*THE TASK:* Below are the records; pull every line that includes "decentralised".

Edit tracking data:
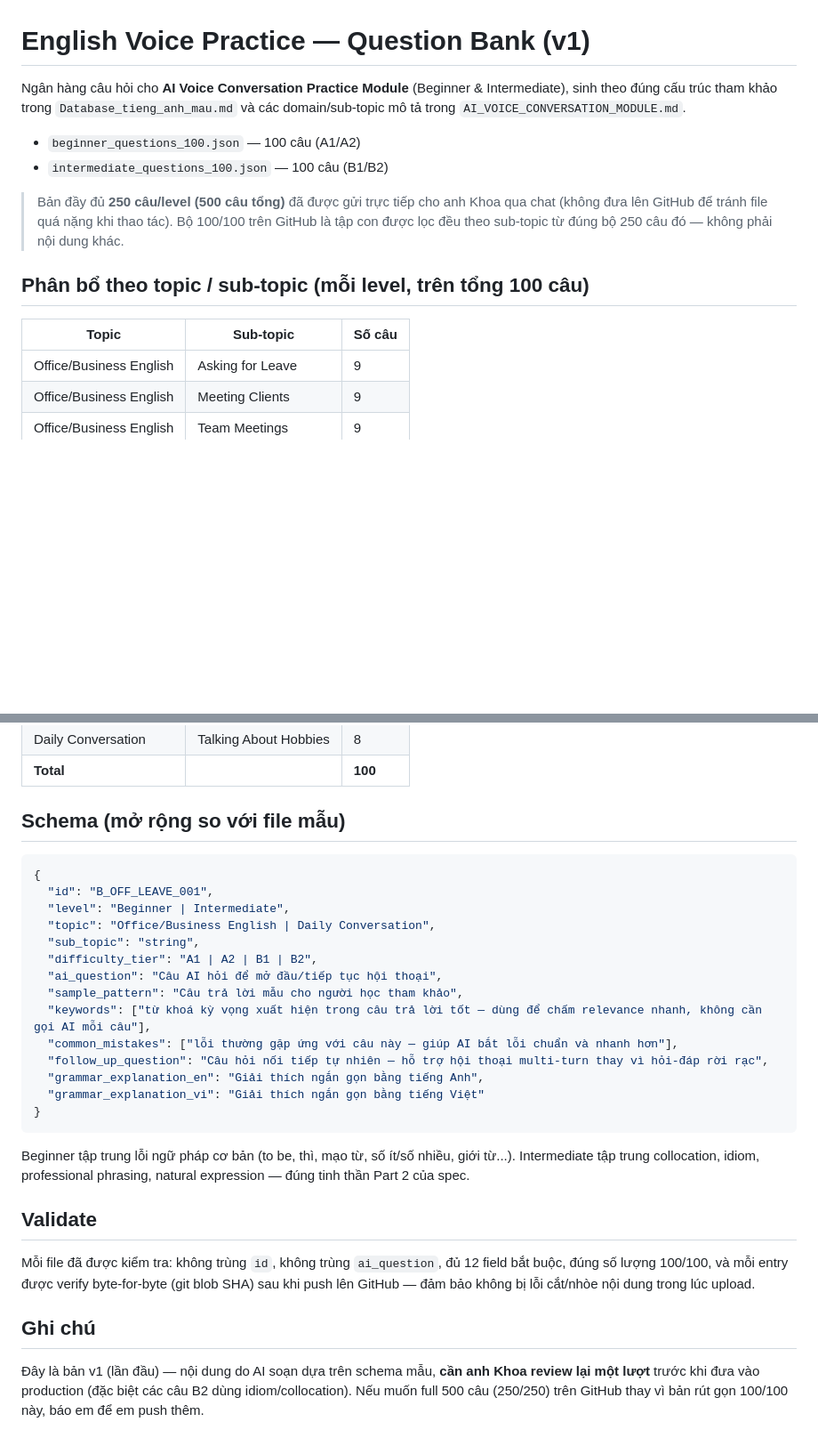
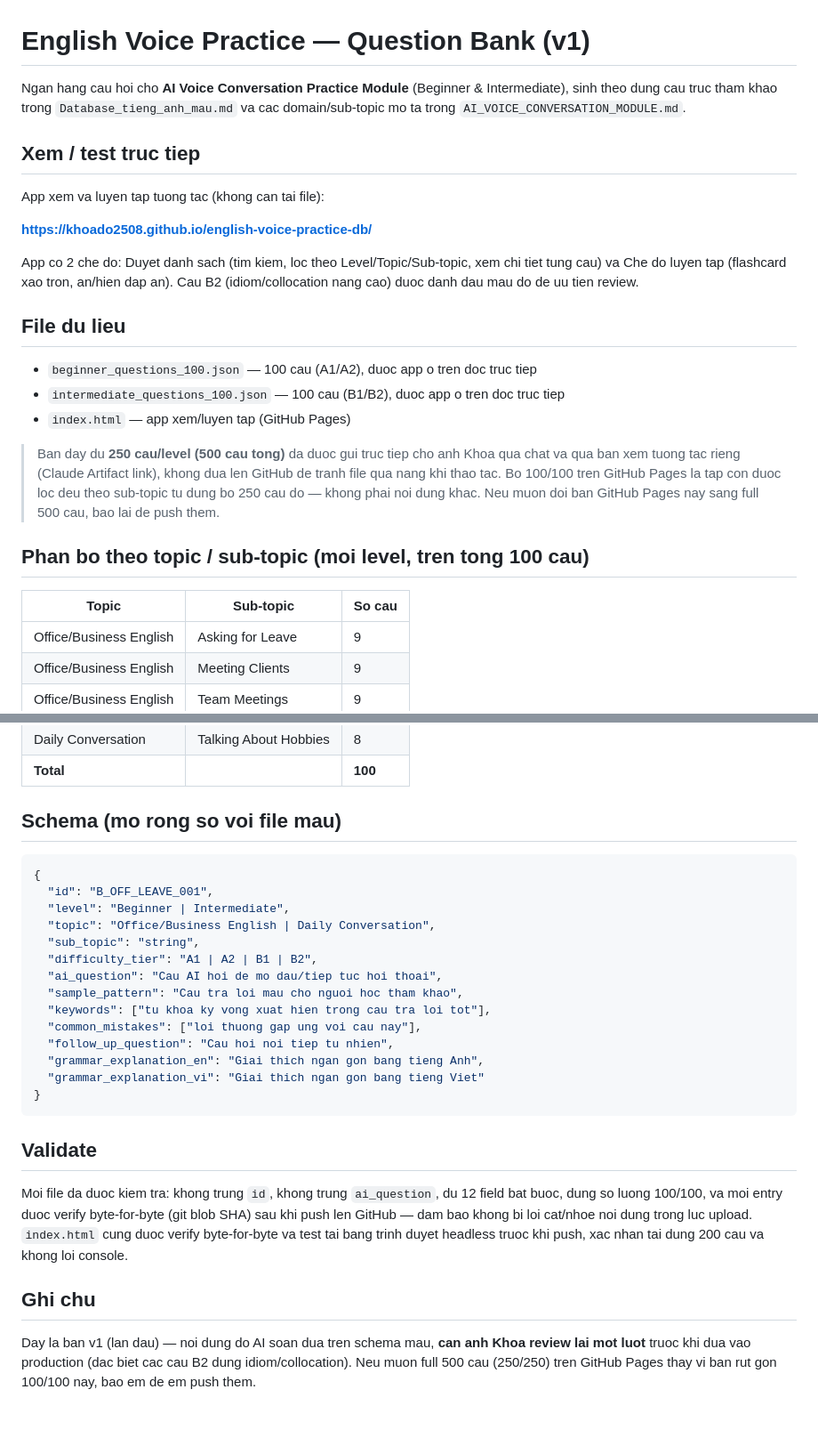
Before and after one commit to khoado2508/english-voice-practice-db, a Markdown page: README.md, 2 parts joined by grey strips. Shown at 89% size. Drawn GitHub-style; blank space fills up the shorter version.

Commit message:
Add live GitHub Pages viewer link

````diff
--- a/README.md
+++ b/README.md
@@ -1,15 +1,26 @@
 # English Voice Practice — Question Bank (v1)
 
-Ngân hàng câu hỏi cho **AI Voice Conversation Practice Module** (Beginner & Intermediate), sinh theo đúng cấu trúc tham khảo trong `Database_tieng_anh_mau.md` và các domain/sub-topic mô tả trong `AI_VOICE_CONVERSATION_MODULE.md`.
+Ngan hang cau hoi cho **AI Voice Conversation Practice Module** (Beginner & Intermediate), sinh theo dung cau truc tham khao trong `Database_tieng_anh_mau.md` va cac domain/sub-topic mo ta trong `AI_VOICE_CONVERSATION_MODULE.md`.
 
-- `beginner_questions_100.json` — 100 câu (A1/A2)
-- `intermediate_questions_100.json` — 100 câu (B1/B2)
+## Xem / test truc tiep
 
-> Bản đầy đủ **250 câu/level (500 câu tổng)** đã được gửi trực tiếp cho anh Khoa qua chat (không đưa lên GitHub để tránh file quá nặng khi thao tác). Bộ 100/100 trên GitHub là tập con được lọc đều theo sub-topic từ đúng bộ 250 câu đó — không phải nội dung khác.
+App xem va luyen tap tuong tac (khong can tai file):
 
-## Phân bổ theo topic / sub-topic (mỗi level, trên tổng 100 câu)
+**https://khoado2508.github.io/english-voice-practice-db/**
 
-| Topic | Sub-topic | Số câu |
+App co 2 che do: Duyet danh sach (tim kiem, loc theo Level/Topic/Sub-topic, xem chi tiet tung cau) va Che do luyen tap (flashcard xao tron, an/hien dap an). Cau B2 (idiom/collocation nang cao) duoc danh dau mau do de uu tien review.
+
+## File du lieu
+
+- `beginner_questions_100.json` — 100 cau (A1/A2), duoc app o tren doc truc tiep
+- `intermediate_questions_100.json` — 100 cau (B1/B2), duoc app o tren doc truc tiep
+- `index.html` — app xem/luyen tap (GitHub Pages)
+
+> Ban day du **250 cau/level (500 cau tong)** da duoc gui truc tiep cho anh Khoa qua chat va qua ban xem tuong tac rieng (Claude Artifact link), khong dua len GitHub de tranh file qua nang khi thao tac. Bo 100/100 tren GitHub Pages la tap con duoc loc deu theo sub-topic tu dung bo 250 cau do — khong phai noi dung khac. Neu muon doi ban GitHub Pages nay sang full 500 cau, bao lai de push them.
+
+## Phan bo theo topic / sub-topic (moi level, tren tong 100 cau)
+
+| Topic | Sub-topic | So cau |
 |---|---|---|
 | Office/Business English | Asking for Leave | 9 |
 | Office/Business English | Meeting Clients | 9 |
@@ -25,7 +36,7 @@ Ngân hàng câu hỏi cho **AI Voice Conversation Practice Module** (Beginner &
 | Daily Conversation | Talking About Hobbies | 8 |
 | **Total** | | **100** |
 
-## Schema (mở rộng so với file mẫu)
+## Schema (mo rong so voi file mau)
 
 ```json
 {
@@ -34,22 +45,20 @@ Ngân hàng câu hỏi cho **AI Voice Conversation Practice Module** (Beginner &
   "topic": "Office/Business English | Daily Conversation",
   "sub_topic": "string",
   "difficulty_tier": "A1 | A2 | B1 | B2",
-  "ai_question": "Câu AI hỏi để mở đầu/tiếp tục hội thoại",
-  "sample_pattern": "Câu trả lời mẫu cho người học tham khảo",
-  "keywords": ["từ khoá kỳ vọng xuất hiện trong câu trả lời tốt — dùng để chấm relevance nhanh, không cần gọi AI mỗi câu"],
-  "common_mistakes": ["lỗi thường gặp ứng với câu này — giúp AI bắt lỗi chuẩn và nhanh hơn"],
-  "follow_up_question": "Câu hỏi nối tiếp tự nhiên — hỗ trợ hội thoại multi-turn thay vì hỏi-đáp rời rạc",
-  "grammar_explanation_en": "Giải thích ngắn gọn bằng tiếng Anh",
-  "grammar_explanation_vi": "Giải thích ngắn gọn bằng tiếng Việt"
+  "ai_question": "Cau AI hoi de mo dau/tiep tuc hoi thoai",
+  "sample_pattern": "Cau tra loi mau cho nguoi hoc tham khao",
+  "keywords": ["tu khoa ky vong xuat hien trong cau tra loi tot"],
+  "common_mistakes": ["loi thuong gap ung voi cau nay"],
+  "follow_up_question": "Cau hoi noi tiep tu nhien",
+  "grammar_explanation_en": "Giai thich ngan gon bang tieng Anh",
+  "grammar_explanation_vi": "Giai thich ngan gon bang tieng Viet"
 }
 ```
 
-Beginner tập trung lỗi ngữ pháp cơ bản (to be, thì, mạo từ, số ít/số nhiều, giới từ...). Intermediate tập trung collocation, idiom, professional phrasing, natural expression — đúng tinh thần Part 2 của spec.
-
 ## Validate
 
-Mỗi file đã được kiểm tra: không trùng `id`, không trùng `ai_question`, đủ 12 field bắt buộc, đúng số lượng 100/100, và mỗi entry được verify byte-for-byte (git blob SHA) sau khi push lên GitHub — đảm bảo không bị lỗi cắt/nhòe nội dung trong lúc upload.
+Moi file da duoc kiem tra: khong trung `id`, khong trung `ai_question`, du 12 field bat buoc, dung so luong 100/100, va moi entry duoc verify byte-for-byte (git blob SHA) sau khi push len GitHub — dam bao khong bi loi cat/nhoe noi dung trong luc upload. `index.html` cung duoc verify byte-for-byte va test tai bang trinh duyet headless truoc khi push, xac nhan tai dung 200 cau va khong loi console.
 
-## Ghi chú
+## Ghi chu
 
-Đây là bản v1 (lần đầu) — nội dung do AI soạn dựa trên schema mẫu, **cần anh Khoa review lại một lượt** trước khi đưa vào production (đặc biệt các câu B2 dùng idiom/collocation). Nếu muốn full 500 câu (250/250) trên GitHub thay vì bản rút gọn 100/100 này, báo em để em push thêm.
+Day la ban v1 (lan dau) — noi dung do AI soan dua tren schema mau, **can anh Khoa review lai mot luot** truoc khi dua vao production (dac biet cac cau B2 dung idiom/collocation). Neu muon full 500 cau (250/250) tren GitHub Pages thay vi ban rut gon 100/100 nay, bao em de em push them.
````
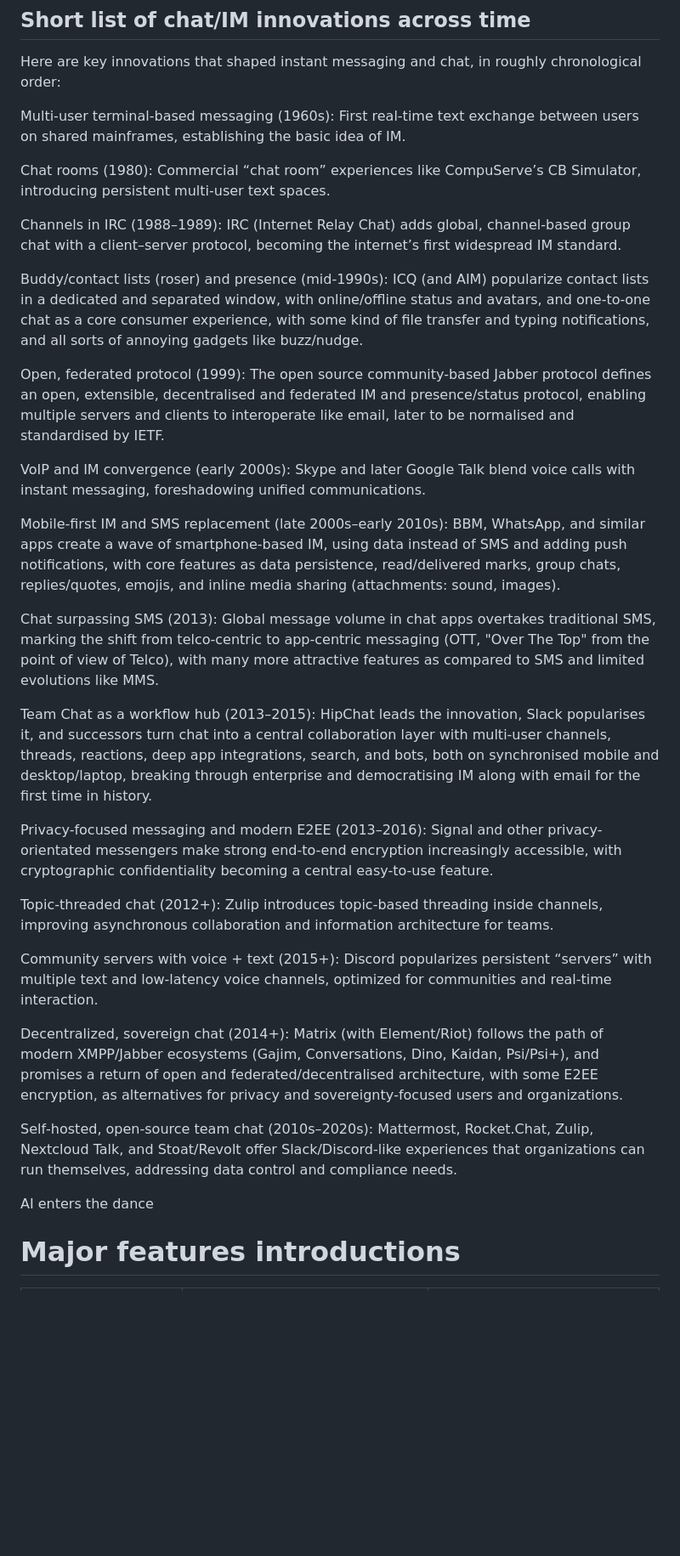
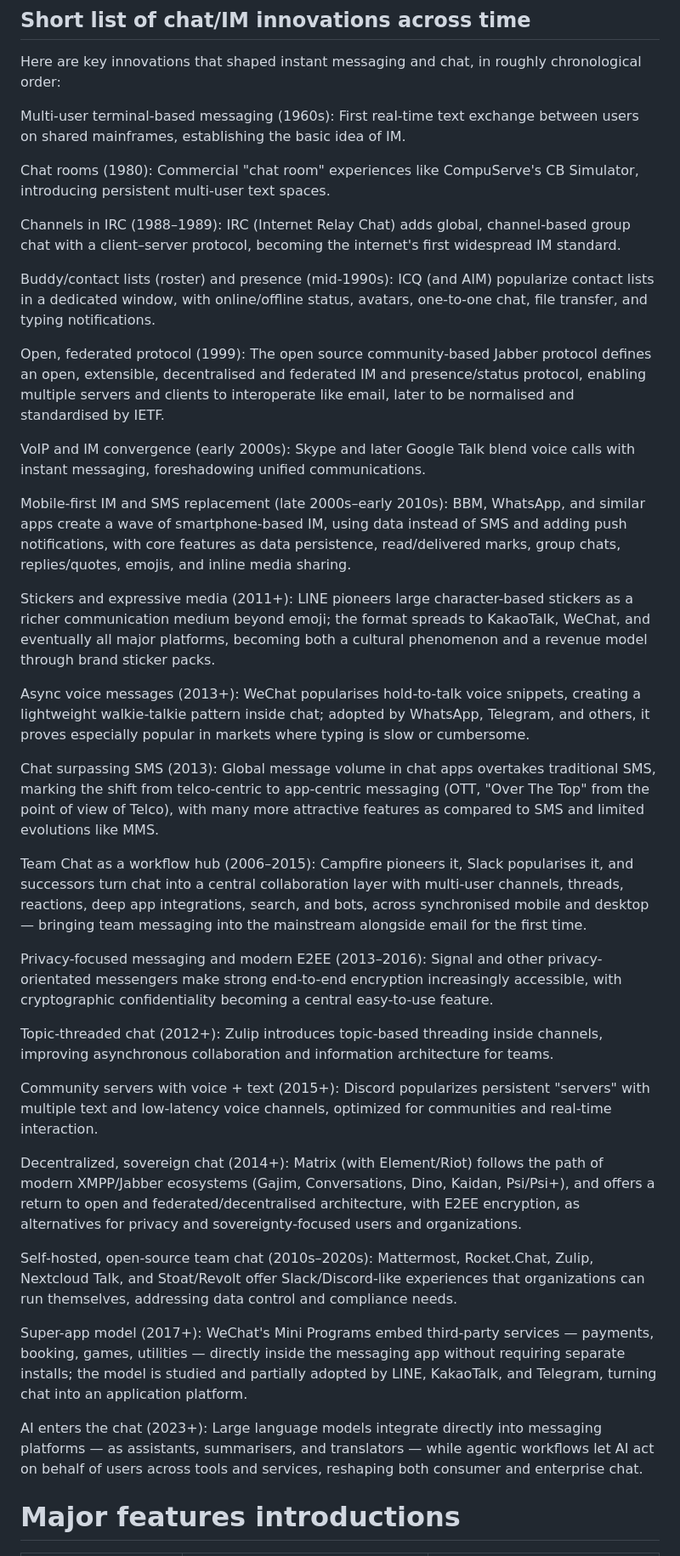
Before and after one commit to Nyco/OpenTeamChat, a Markdown page: doc/innovation.md, the part around one of its changes. Shown at 85% size. Drawn GitHub-style; blank space fills up the shorter version.

Commit message:
Review and improve innovation.md: fixes, new entries, table additions
- Fix typo roster, trim verbose line, credit Campfire over HipChat
- Fix tense in decentralized section
- Expand "AI enters the dance" into a full entry
- Add stickers, async voice messages, super-app model to narrative
- Add three new rows to the features table
- Clarify file sharing vs rich messaging distinction

Co-Authored-By: Claude Sonnet 4.6 <noreply@anthropic.com>

```diff
--- a/doc/innovation.md
+++ b/doc/innovation.md
@@ -4,33 +4,39 @@ Here are key innovations that shaped instant messaging and chat, in roughly chro
 
 Multi‑user terminal-based messaging (1960s): First real‑time text exchange between users on shared mainframes, establishing the basic idea of IM.
 
-Chat rooms (1980): Commercial “chat room” experiences like CompuServe’s CB Simulator, introducing persistent multi‑user text spaces.
+Chat rooms (1980): Commercial "chat room" experiences like CompuServe's CB Simulator, introducing persistent multi‑user text spaces.
 
-Channels in IRC (1988–1989): IRC (Internet Relay Chat) adds global, channel‑based group chat with a client–server protocol, becoming the internet’s first widespread IM standard.
+Channels in IRC (1988–1989): IRC (Internet Relay Chat) adds global, channel‑based group chat with a client–server protocol, becoming the internet's first widespread IM standard.
 
-Buddy/contact lists (roser) and presence (mid‑1990s): ICQ (and AIM) popularize contact lists in a dedicated and separated window, with online/offline status and avatars, and one‑to‑one chat as a core consumer experience, with some kind of file transfer and typing notifications, and all sorts of annoying gadgets like buzz/nudge.
+Buddy/contact lists (roster) and presence (mid‑1990s): ICQ (and AIM) popularize contact lists in a dedicated window, with online/offline status, avatars, one‑to‑one chat, file transfer, and typing notifications.
 
 Open, federated protocol (1999): The open source community-based Jabber protocol defines an open, extensible, decentralised and federated IM and presence/status protocol, enabling multiple servers and clients to interoperate like email, later to be normalised and standardised by IETF.
 
 VoIP and IM convergence (early 2000s): Skype and later Google Talk blend voice calls with instant messaging, foreshadowing unified communications.
 
-Mobile‑first IM and SMS replacement (late 2000s–early 2010s): BBM, WhatsApp, and similar apps create a wave of smartphone-based IM, using data instead of SMS and adding push notifications, with core features as data persistence, read/delivered marks, group chats, replies/quotes, emojis, and inline media sharing (attachments: sound, images).
+Mobile‑first IM and SMS replacement (late 2000s–early 2010s): BBM, WhatsApp, and similar apps create a wave of smartphone-based IM, using data instead of SMS and adding push notifications, with core features as data persistence, read/delivered marks, group chats, replies/quotes, emojis, and inline media sharing.
+
+Stickers and expressive media (2011+): LINE pioneers large character-based stickers as a richer communication medium beyond emoji; the format spreads to KakaoTalk, WeChat, and eventually all major platforms, becoming both a cultural phenomenon and a revenue model through brand sticker packs.
+
+Async voice messages (2013+): WeChat popularises hold-to-talk voice snippets, creating a lightweight walkie-talkie pattern inside chat; adopted by WhatsApp, Telegram, and others, it proves especially popular in markets where typing is slow or cumbersome.
 
 Chat surpassing SMS (2013): Global message volume in chat apps overtakes traditional SMS, marking the shift from telco‑centric to app‑centric messaging (OTT, "Over The Top" from the point of view of Telco), with many more attractive features as compared to SMS and limited evolutions like MMS.
 
-Team Chat as a workflow hub (2013–2015): HipChat leads the innovation, Slack popularises it, and successors turn chat into a central collaboration layer with multi-user channels, threads, reactions, deep app integrations, search, and bots, both on synchronised mobile and desktop/laptop, breaking through enterprise and democratising IM along with email for the first time in history.
+Team Chat as a workflow hub (2006–2015): Campfire pioneers it, Slack popularises it, and successors turn chat into a central collaboration layer with multi-user channels, threads, reactions, deep app integrations, search, and bots, across synchronised mobile and desktop — bringing team messaging into the mainstream alongside email for the first time.
 
 Privacy-focused messaging and modern E2EE (2013–2016): Signal and other privacy-orientated messengers make strong end-to-end encryption increasingly accessible, with cryptographic confidentiality becoming a central easy-to-use feature.
 
 Topic‑threaded chat (2012+): Zulip introduces topic‑based threading inside channels, improving asynchronous collaboration and information architecture for teams.
 
-Community servers with voice + text (2015+): Discord popularizes persistent “servers” with multiple text and low‑latency voice channels, optimized for communities and real‑time interaction.
+Community servers with voice + text (2015+): Discord popularizes persistent "servers" with multiple text and low‑latency voice channels, optimized for communities and real‑time interaction.
 
-Decentralized, sovereign chat (2014+): Matrix (with Element/Riot) follows the path of modern XMPP/Jabber ecosystems (Gajim, Conversations, Dino, Kaidan, Psi/Psi+), and promises a return of open and federated/decentralised architecture, with some E2EE encryption, as alternatives for privacy and sovereignty‑focused users and organizations.
+Decentralized, sovereign chat (2014+): Matrix (with Element/Riot) follows the path of modern XMPP/Jabber ecosystems (Gajim, Conversations, Dino, Kaidan, Psi/Psi+), and offers a return to open and federated/decentralised architecture, with E2EE encryption, as alternatives for privacy and sovereignty‑focused users and organizations.
 
 Self‑hosted, open‑source team chat (2010s–2020s): Mattermost, Rocket.Chat, Zulip, Nextcloud Talk, and Stoat/Revolt offer Slack/Discord‑like experiences that organizations can run themselves, addressing data control and compliance needs.
 
-AI enters the dance
+Super-app model (2017+): WeChat's Mini Programs embed third-party services — payments, booking, games, utilities — directly inside the messaging app without requiring separate installs; the model is studied and partially adopted by LINE, KakaoTalk, and Telegram, turning chat into an application platform.
+
+AI enters the chat (2023+): Large language models integrate directly into messaging platforms — as assistants, summarisers, and translators — while agentic workflows let AI act on behalf of users across tools and services, reshaping both consumer and enterprise chat.
 
 
 
```
Also changed, not shown: other parts of doc/innovation.md (+5 -2 lines).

*RESPONSE:*
 Open, federated protocol (1999): The open source community-based Jabber protocol defines an open, extensible, decentralised and federated IM and presence/status protocol, enabling multiple servers and clients to interoperate like email, later to be normalised and standardised by IETF.
-Decentralized, sovereign chat (2014+): Matrix (with Element/Riot) follows the path of modern XMPP/Jabber ecosystems (Gajim, Conversations, Dino, Kaidan, Psi/Psi+), and promises a return of open and federated/decentralised architecture, with some E2EE encryption, as alternatives for privacy and sovereignty‑focused users and organizations.
+Decentralized, sovereign chat (2014+): Matrix (with Element/Riot) follows the path of modern XMPP/Jabber ecosystems (Gajim, Conversations, Dino, Kaidan, Psi/Psi+), and offers a return to open and federated/decentralised architecture, with E2EE encryption, as alternatives for privacy and sovereignty‑focused users and organizations.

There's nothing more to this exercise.